Task directions: Your task is to find every line in the records that holds the string "README" and copy it.

Data items

=-=-=-=-=

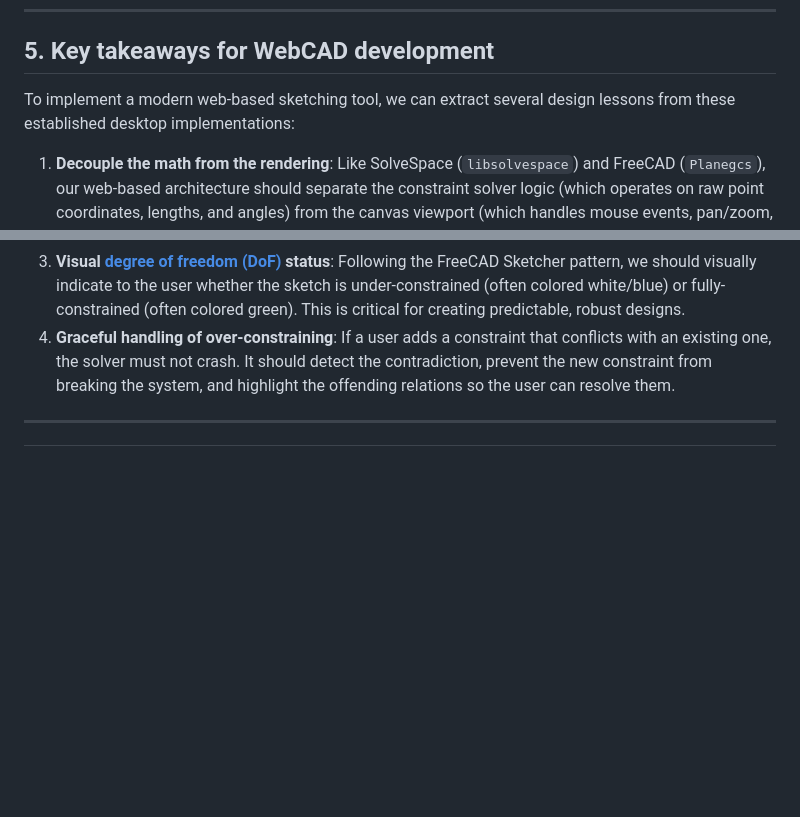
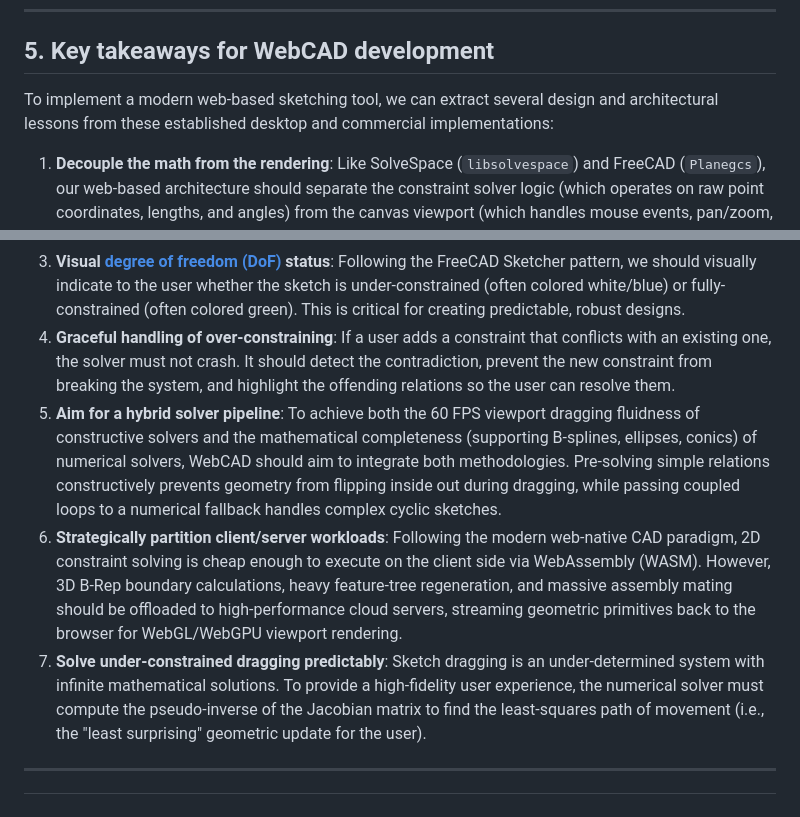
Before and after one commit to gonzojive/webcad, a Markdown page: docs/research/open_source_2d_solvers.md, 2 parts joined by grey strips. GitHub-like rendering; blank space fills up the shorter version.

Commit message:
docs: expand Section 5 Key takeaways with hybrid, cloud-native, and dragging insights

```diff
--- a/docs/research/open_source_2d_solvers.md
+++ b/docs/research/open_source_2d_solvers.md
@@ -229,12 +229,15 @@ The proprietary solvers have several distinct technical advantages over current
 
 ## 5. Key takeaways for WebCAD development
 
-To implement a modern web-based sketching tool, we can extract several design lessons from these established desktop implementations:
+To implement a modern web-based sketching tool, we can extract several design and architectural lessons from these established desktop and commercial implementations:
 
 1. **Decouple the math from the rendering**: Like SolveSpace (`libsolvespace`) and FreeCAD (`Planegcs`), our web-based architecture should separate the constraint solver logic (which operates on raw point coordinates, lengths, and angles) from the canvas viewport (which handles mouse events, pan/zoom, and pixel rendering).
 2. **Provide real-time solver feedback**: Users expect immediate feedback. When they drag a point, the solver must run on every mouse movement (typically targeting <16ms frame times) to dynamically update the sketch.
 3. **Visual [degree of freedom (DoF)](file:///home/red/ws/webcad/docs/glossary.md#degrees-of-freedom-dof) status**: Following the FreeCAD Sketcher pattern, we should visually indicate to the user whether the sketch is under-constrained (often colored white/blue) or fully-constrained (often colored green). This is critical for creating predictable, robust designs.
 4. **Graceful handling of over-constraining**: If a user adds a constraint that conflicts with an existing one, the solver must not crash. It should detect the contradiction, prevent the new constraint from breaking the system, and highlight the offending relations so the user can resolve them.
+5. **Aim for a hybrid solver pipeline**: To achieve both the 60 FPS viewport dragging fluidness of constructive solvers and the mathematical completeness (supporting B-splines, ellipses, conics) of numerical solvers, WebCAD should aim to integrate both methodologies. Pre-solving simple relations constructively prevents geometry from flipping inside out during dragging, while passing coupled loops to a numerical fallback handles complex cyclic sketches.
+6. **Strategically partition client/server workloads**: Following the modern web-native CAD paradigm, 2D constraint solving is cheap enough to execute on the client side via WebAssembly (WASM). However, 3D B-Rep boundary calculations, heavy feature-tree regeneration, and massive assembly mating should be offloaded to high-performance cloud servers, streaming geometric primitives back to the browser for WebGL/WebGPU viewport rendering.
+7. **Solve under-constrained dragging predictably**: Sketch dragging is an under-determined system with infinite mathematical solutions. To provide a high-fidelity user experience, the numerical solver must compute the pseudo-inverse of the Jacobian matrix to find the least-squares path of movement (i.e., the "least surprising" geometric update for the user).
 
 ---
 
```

=-=-=-=-=

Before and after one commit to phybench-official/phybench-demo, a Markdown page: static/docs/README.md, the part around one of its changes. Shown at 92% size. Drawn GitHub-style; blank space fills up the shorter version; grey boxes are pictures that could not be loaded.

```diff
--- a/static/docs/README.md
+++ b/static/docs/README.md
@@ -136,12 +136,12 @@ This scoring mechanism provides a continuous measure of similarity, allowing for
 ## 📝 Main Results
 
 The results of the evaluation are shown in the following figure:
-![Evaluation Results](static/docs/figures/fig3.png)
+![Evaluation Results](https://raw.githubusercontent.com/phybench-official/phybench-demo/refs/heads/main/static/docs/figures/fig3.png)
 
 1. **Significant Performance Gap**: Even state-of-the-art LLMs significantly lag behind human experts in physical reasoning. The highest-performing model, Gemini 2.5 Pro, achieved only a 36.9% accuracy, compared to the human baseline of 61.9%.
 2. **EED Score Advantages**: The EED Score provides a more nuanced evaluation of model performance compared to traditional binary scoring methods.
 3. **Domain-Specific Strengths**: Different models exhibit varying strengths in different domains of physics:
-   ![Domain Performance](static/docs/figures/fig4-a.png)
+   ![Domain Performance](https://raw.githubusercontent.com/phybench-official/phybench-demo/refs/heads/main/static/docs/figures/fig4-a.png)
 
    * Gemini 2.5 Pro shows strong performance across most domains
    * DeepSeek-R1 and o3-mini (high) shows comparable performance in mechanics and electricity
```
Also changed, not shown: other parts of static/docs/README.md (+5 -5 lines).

=-=-=-=-=

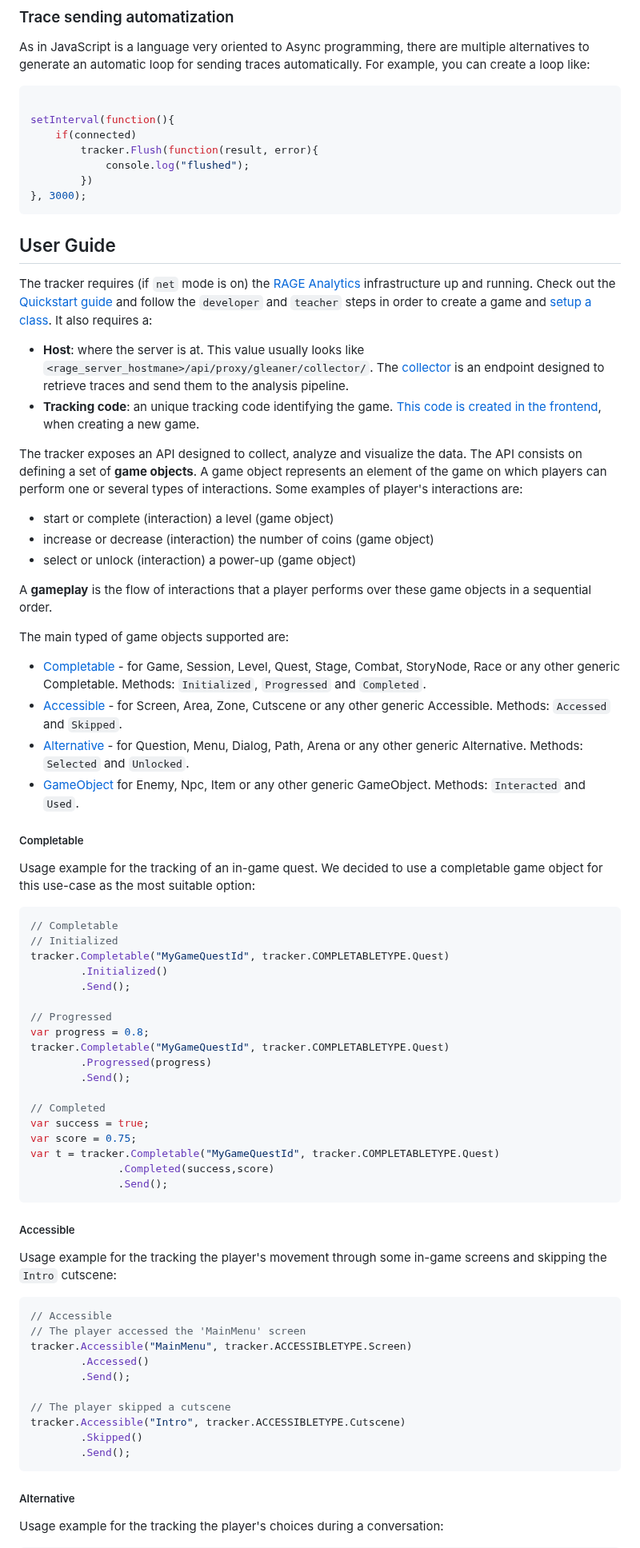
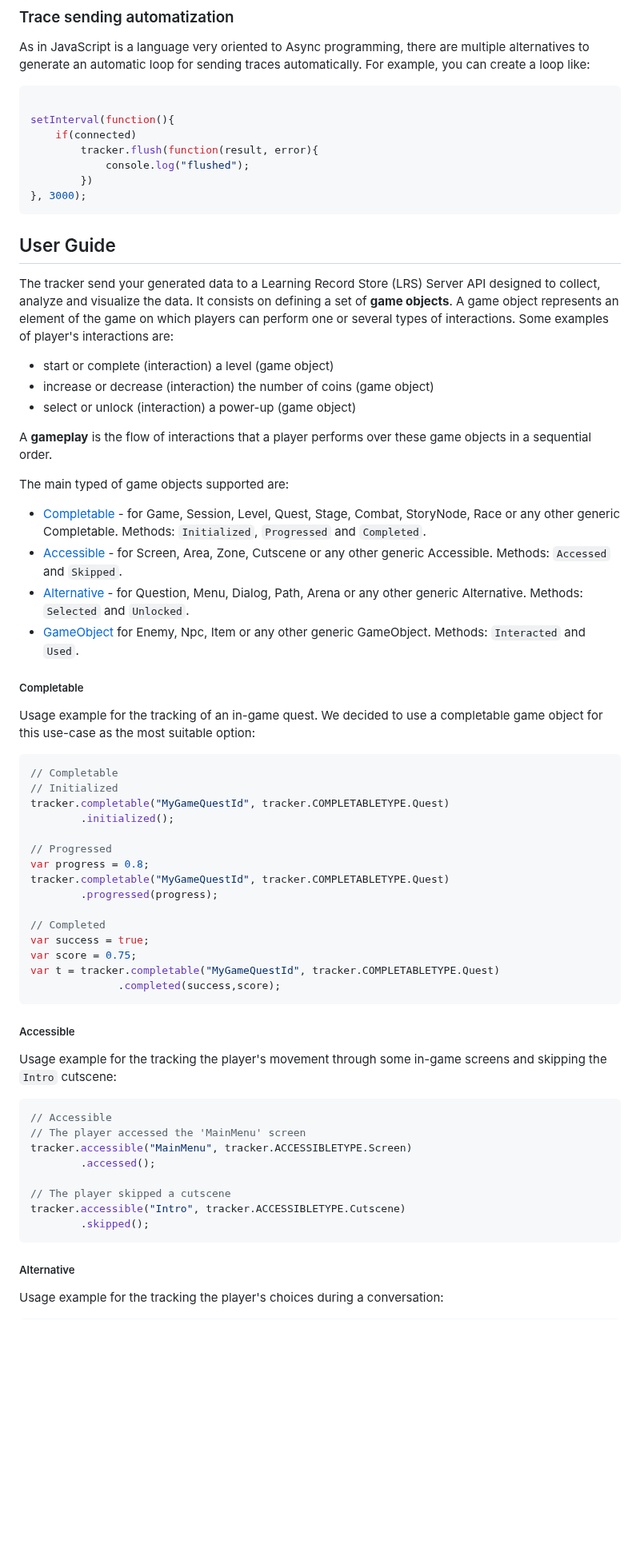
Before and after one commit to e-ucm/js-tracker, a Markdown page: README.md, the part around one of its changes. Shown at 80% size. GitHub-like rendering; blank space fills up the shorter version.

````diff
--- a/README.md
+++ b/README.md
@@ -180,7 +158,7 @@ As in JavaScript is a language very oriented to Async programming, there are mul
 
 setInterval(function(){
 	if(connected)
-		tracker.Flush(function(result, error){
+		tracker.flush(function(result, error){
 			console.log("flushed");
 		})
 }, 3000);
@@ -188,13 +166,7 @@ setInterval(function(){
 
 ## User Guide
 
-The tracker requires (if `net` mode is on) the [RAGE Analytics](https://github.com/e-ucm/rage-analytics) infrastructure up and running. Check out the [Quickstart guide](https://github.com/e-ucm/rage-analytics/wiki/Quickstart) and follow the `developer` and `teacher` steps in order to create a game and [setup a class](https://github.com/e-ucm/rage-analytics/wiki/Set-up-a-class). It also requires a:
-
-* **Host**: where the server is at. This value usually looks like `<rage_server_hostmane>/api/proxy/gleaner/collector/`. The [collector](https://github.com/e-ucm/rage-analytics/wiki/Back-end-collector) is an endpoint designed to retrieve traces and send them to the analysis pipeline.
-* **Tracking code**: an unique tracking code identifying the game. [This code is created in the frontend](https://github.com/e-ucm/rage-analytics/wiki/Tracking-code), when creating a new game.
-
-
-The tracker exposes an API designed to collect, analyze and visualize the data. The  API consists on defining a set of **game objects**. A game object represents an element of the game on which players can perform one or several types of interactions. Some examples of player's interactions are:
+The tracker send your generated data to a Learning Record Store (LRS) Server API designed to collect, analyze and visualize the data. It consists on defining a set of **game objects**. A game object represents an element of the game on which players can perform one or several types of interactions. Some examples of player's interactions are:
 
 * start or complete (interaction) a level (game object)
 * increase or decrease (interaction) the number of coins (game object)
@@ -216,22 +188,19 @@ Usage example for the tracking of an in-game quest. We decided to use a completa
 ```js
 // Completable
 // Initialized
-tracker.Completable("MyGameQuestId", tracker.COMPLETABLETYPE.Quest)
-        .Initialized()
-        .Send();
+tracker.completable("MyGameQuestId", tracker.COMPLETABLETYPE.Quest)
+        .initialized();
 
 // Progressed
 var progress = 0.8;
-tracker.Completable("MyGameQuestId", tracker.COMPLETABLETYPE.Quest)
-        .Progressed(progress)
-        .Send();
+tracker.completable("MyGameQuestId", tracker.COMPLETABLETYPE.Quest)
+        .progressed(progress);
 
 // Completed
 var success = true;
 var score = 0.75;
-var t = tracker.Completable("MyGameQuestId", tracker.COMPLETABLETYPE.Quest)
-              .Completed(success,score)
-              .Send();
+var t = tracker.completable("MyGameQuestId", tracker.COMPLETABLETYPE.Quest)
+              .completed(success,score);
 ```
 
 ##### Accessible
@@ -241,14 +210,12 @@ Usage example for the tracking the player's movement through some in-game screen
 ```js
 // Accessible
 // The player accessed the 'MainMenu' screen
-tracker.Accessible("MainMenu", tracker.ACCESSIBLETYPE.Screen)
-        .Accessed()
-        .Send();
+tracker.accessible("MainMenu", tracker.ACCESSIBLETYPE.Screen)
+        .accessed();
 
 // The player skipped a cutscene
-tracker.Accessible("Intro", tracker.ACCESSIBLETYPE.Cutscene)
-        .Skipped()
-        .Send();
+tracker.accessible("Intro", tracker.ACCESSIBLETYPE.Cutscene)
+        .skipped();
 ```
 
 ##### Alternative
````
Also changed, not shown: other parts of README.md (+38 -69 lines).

=-=-=-=-=

Output:
Before and after one commit to phybench-official/phybench-demo, a Markdown page: static/docs/README.md, the part around one of its changes. Shown at 92% size. Drawn GitHub-style; blank space fills up the shorter version; grey boxes are pictures that could not be loaded.
--- a/static/docs/README.md
+++ b/static/docs/README.md
Also changed, not shown: other parts of static/docs/README.md (+5 -5 lines).
Before and after one commit to e-ucm/js-tracker, a Markdown page: README.md, the part around one of its changes. Shown at 80% size. GitHub-like rendering; blank space fills up the shorter version.
--- a/README.md
+++ b/README.md
Also changed, not shown: other parts of README.md (+38 -69 lines).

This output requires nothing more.